WHAT HOBBLES I.N.D.I.A. is much more than the shrunken political strength of what was once India’s ruling party, Congress. Others, including the Left bloc, Aam Aadmi Party (AAP), Trinamool Congress, Janata Dal (United), Dravida Munnetra Kazhagam (DMK), Nationalist Congress Party (NCP), Rashtriya Janata Dal (RJD), Samajwadi Party and Shiv Sena (Uddhav Balasaheb Thackeray), do not have any appeal beyond one or two states on their own or in tie-up with Congress. Sample this: SP’s Akhilesh Yadav generated a lot of hype in Madhya Pradesh, and yet the party failed to win any seat and ended up with its worst-ever vote share: a mere 0.46 per cent. The same is true of JD(U) which fielded candidates in the state, some of them winning as low as 48, 61, 72, 100, 109, 272 and 348 votes, respectively, in seats they contested from. Some others are too insignificant to make an impact, including the National Conference, Indian Union Muslim League, People’s Democratic Party, and so on.
Neither Akhilesh Yadav nor Banerjee, who are provincial satraps, have it in them to make a national impact. In fact, their influence is abysmal beyond their own states. Tamil Nadu Chief Minister and DMK leader MK Stalin has his stature limited to his state alone. On the winnability quotient, none of the I.N.D.I.A. leaders—from Sharad Pawar to Arvind Kejriwal—make the cut. If you look at the idea of not fighting against each other so as not to split the anti-BJP vote, it is only an incremental measure when it comes to battling BJP. In many states, the I.N.D.I.A. bloc members are already in alliance, like in Tamil Nadu. In West Bengal, the alliance members can only eat into each other’s vote share since the Trinamool Congress is going it alone and the Left and Congress are in a marriage of convenience in the state, and continue to reveal their combination’s insignificance election after election. The constituents of the alliance will face a tough time in coming to an agreement on Lok Sabha seats from WestBengal, Kerala, PunjabandDelhi. The bloc doesn’t accommodate all opposition parties either—Bahujan Samaj Party (BSP) is not in this alliance. Which is why I.N.D.I.A.’s chances of offering BJP a good fight are quite low. Even when SP and BSP fought together in the 2019 Lok Sabha polls, they could not stop the BJP juggernaut in what used to be their stronghold, Uttar Pradesh. Less said the better about I.N.D.I.A.’s potential for coming up with a common minimum programme. Their building of narratives has not helped pull in votes. Its efforts to embarrass the ruling party over violence in Manipur and by targeting the Adani group have proved to be ineffective. On October 2, the Bihar government published the ‘Bihar Caste-based Survey 2022’, but it didn’t create social ripples—upper castes didn’t hit the streets in protest—and refused to click as a political game plan for OBC mobilisation.
Most importantly, none of these parties have their vote banks intact.
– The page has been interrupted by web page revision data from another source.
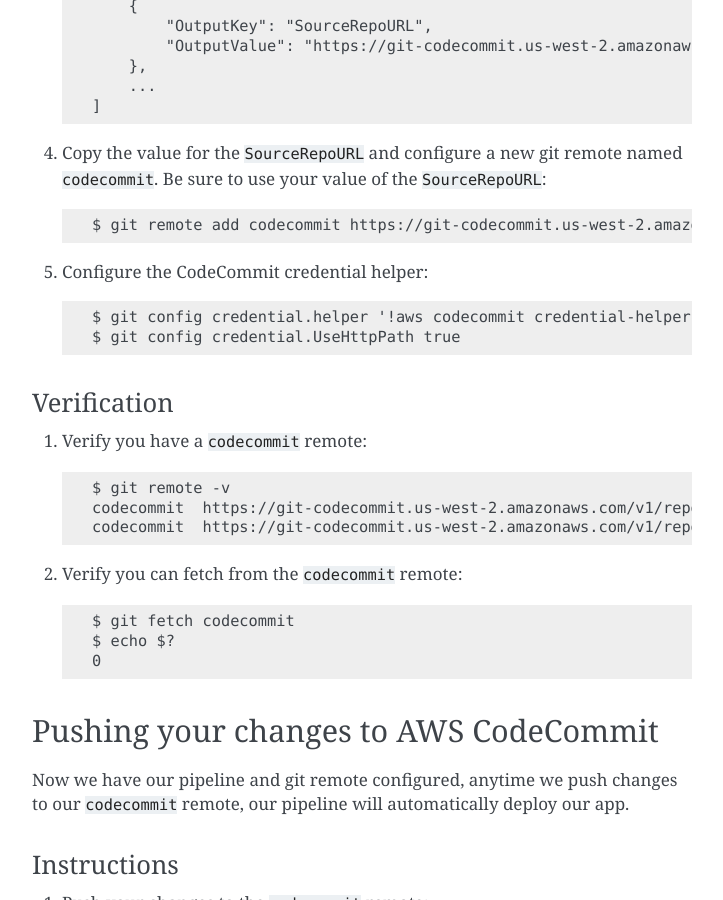
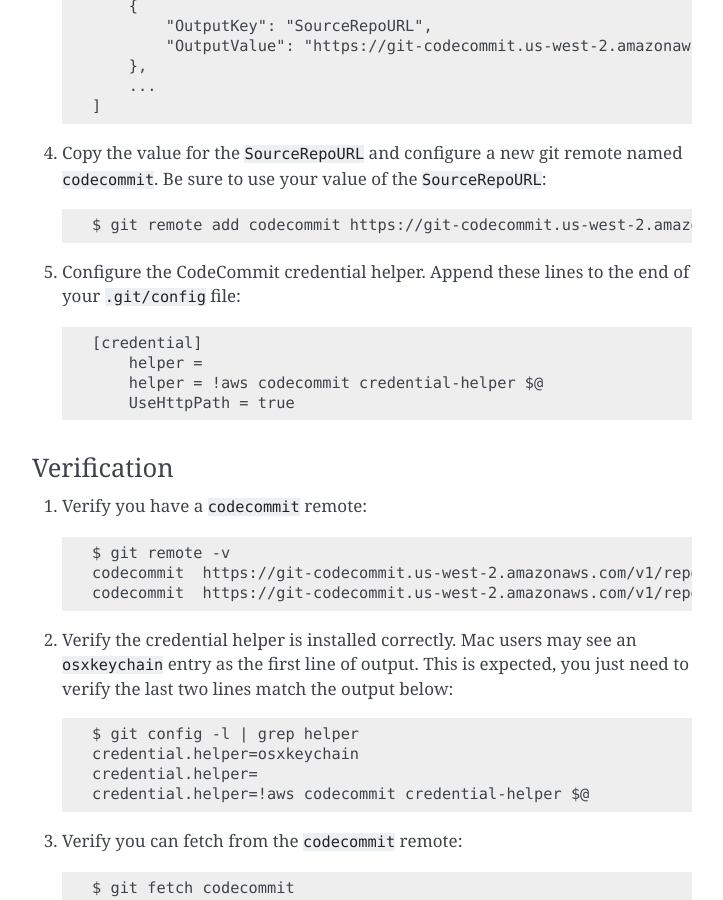
Before and after one commit to aws-samples/chalice-workshop, a Sphinx documentation site: the page built from docs/source/part2/02-pipeline.rst, in a window 1280 px wide and 900 px high, scrolled down 1389 px. Shown: the whole window, without its empty margins (388-1111 px from the left). Built offline with Sphinx 7.4.7, drawn with Linux system fonts in a browser that asks for light colours.

Commit message:
Clear out credential helper to avoid using osxkeychain
Fixes issues where you have to manually remove entries from
your keychain.

```diff
--- a/docs/source/part2/02-pipeline.rst
+++ b/docs/source/part2/02-pipeline.rst
@@ -71,10 +71,14 @@
 
     $ git remote add codecommit https://git-codecommit.us-west-2.amazonaws.com/v1/repos/mytodo
 
-5. Configure the CodeCommit credential helper::
+5. Configure the CodeCommit credential helper.  Append these lines to the end
+   of your ``.git/config`` file::
 
-    $ git config credential.helper '!aws codecommit credential-helper $@'
-    $ git config credential.UseHttpPath true
+    [credential]
+        helper =
+        helper = !aws codecommit credential-helper $@
+        UseHttpPath = true
+
 
 Verification
 ~~~~~~~~~~~~
@@ -85,7 +89,16 @@
     codecommit	https://git-codecommit.us-west-2.amazonaws.com/v1/repos/mytodo (fetch)
     codecommit	https://git-codecommit.us-west-2.amazonaws.com/v1/repos/mytodo (push)
 
-2. Verify you can fetch from the ``codecommit`` remote::
+2. Verify the credential helper is installed correctly.  Mac users may see an
+   ``osxkeychain`` entry as the first line of output.  This is expected, you
+   just need to verify the last two lines match the output below::
+
+    $ git config -l | grep helper
+    credential.helper=osxkeychain
+    credential.helper=
+    credential.helper=!aws codecommit credential-helper $@
+
+3. Verify you can fetch from the ``codecommit`` remote::
 
     $ git fetch codecommit
     $ echo $?
```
Transferring votes is not the challenge each of these parties will face. The bigger worry is the erosion of the base to the aggressive BJP, a realisation that dawned on SP and BSP only after the 2019 elections were over and the results declared. Now, the results from Madhya Pradesh aren’t good news for BJP’s rivals. In 101 of 230 seats, BJP won more than 50 per cent, in another 32, it secured between 45 per cent and 50 per cent and in another 18, it pulled in 40-45 per cent of the votes polled.
Congress was waiting for good news from the polls in the three Hindi heartland states to gain in bargaining power over its allies, but those dreams lie shattered now. More importantly, the key takeaway from this round of state elections is that the 2024 General Election is going to be the biggest battle yet for a non-BJP coalition because the crisis that they are facing is more existential than ever before.